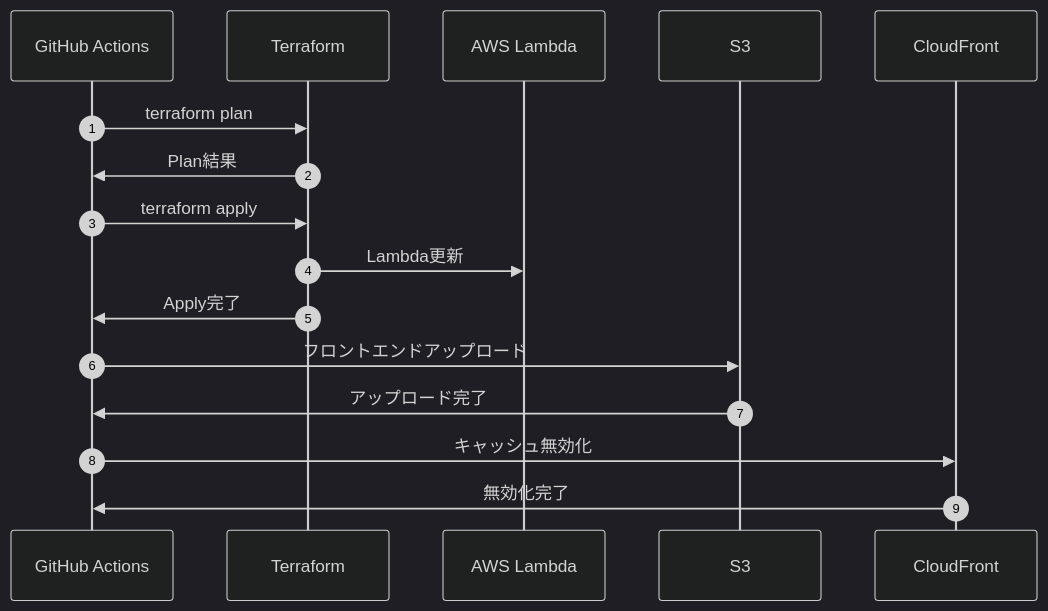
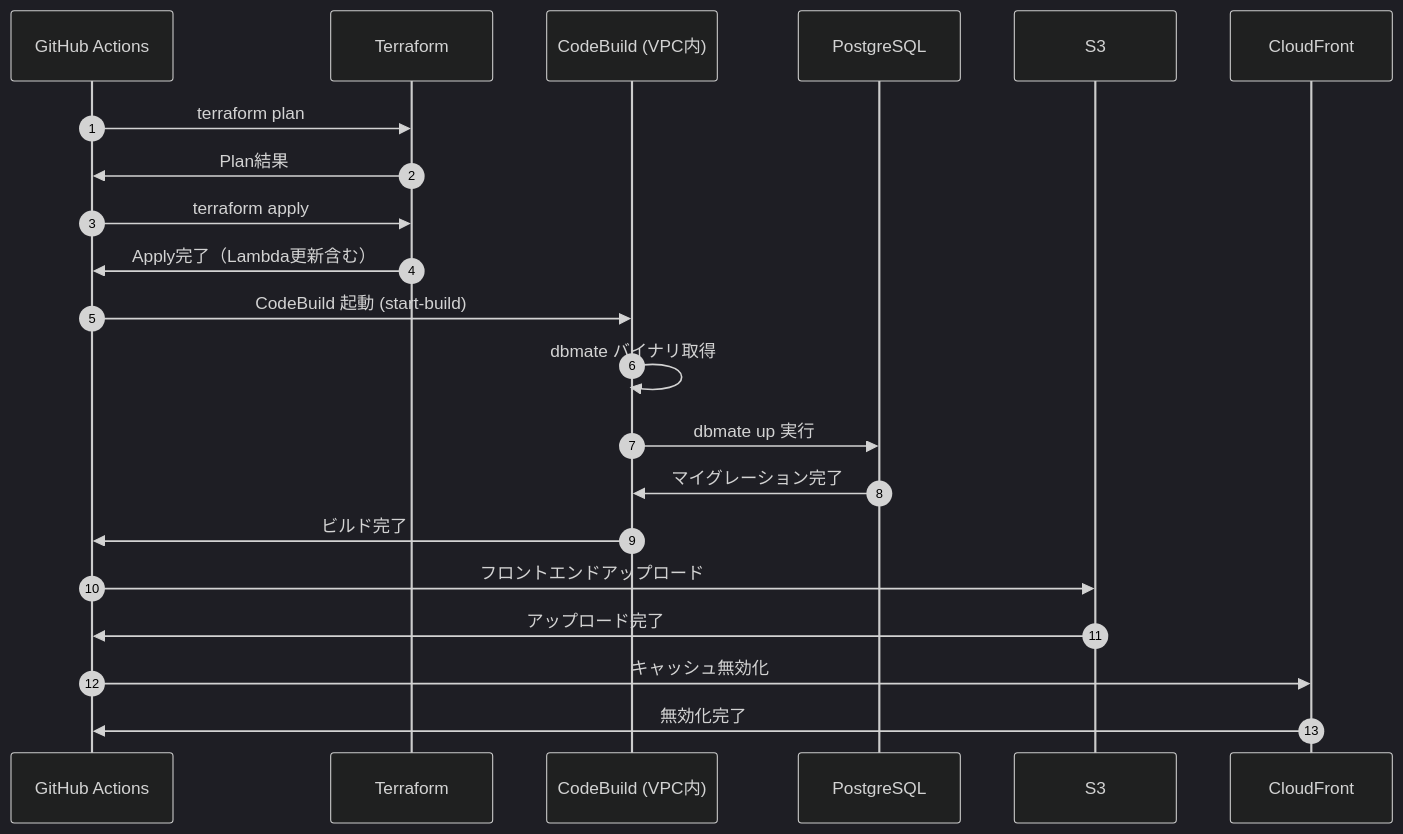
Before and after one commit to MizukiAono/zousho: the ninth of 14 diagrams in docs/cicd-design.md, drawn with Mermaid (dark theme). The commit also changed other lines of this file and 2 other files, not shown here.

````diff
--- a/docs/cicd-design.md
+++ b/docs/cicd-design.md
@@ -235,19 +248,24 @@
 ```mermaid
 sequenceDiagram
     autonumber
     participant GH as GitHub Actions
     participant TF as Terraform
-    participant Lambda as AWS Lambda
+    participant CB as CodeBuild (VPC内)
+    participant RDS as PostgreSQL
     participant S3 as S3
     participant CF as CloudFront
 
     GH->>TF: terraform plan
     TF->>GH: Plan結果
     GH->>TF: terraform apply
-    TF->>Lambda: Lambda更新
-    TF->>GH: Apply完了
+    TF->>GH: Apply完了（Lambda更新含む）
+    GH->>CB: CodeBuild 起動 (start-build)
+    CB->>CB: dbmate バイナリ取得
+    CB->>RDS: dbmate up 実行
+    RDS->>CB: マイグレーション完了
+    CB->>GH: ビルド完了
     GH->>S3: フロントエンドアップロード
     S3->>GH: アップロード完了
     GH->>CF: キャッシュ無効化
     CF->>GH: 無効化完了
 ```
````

WHAT IS EXPECTED>
Having located the line containing "CB->>CB: dbmate バイナリ取得", set it down along with every line after it through the end of the data, reproducing each exactly.

ANSWER TO THIS TASK>
+    CB->>CB: dbmate バイナリ取得
+    CB->>RDS: dbmate up 実行
+    RDS->>CB: マイグレーション完了
+    CB->>GH: ビルド完了
     GH->>S3: フロントエンドアップロード
     S3->>GH: アップロード完了
     GH->>CF: キャッシュ無効化
     CF->>GH: 無効化完了
 ```
````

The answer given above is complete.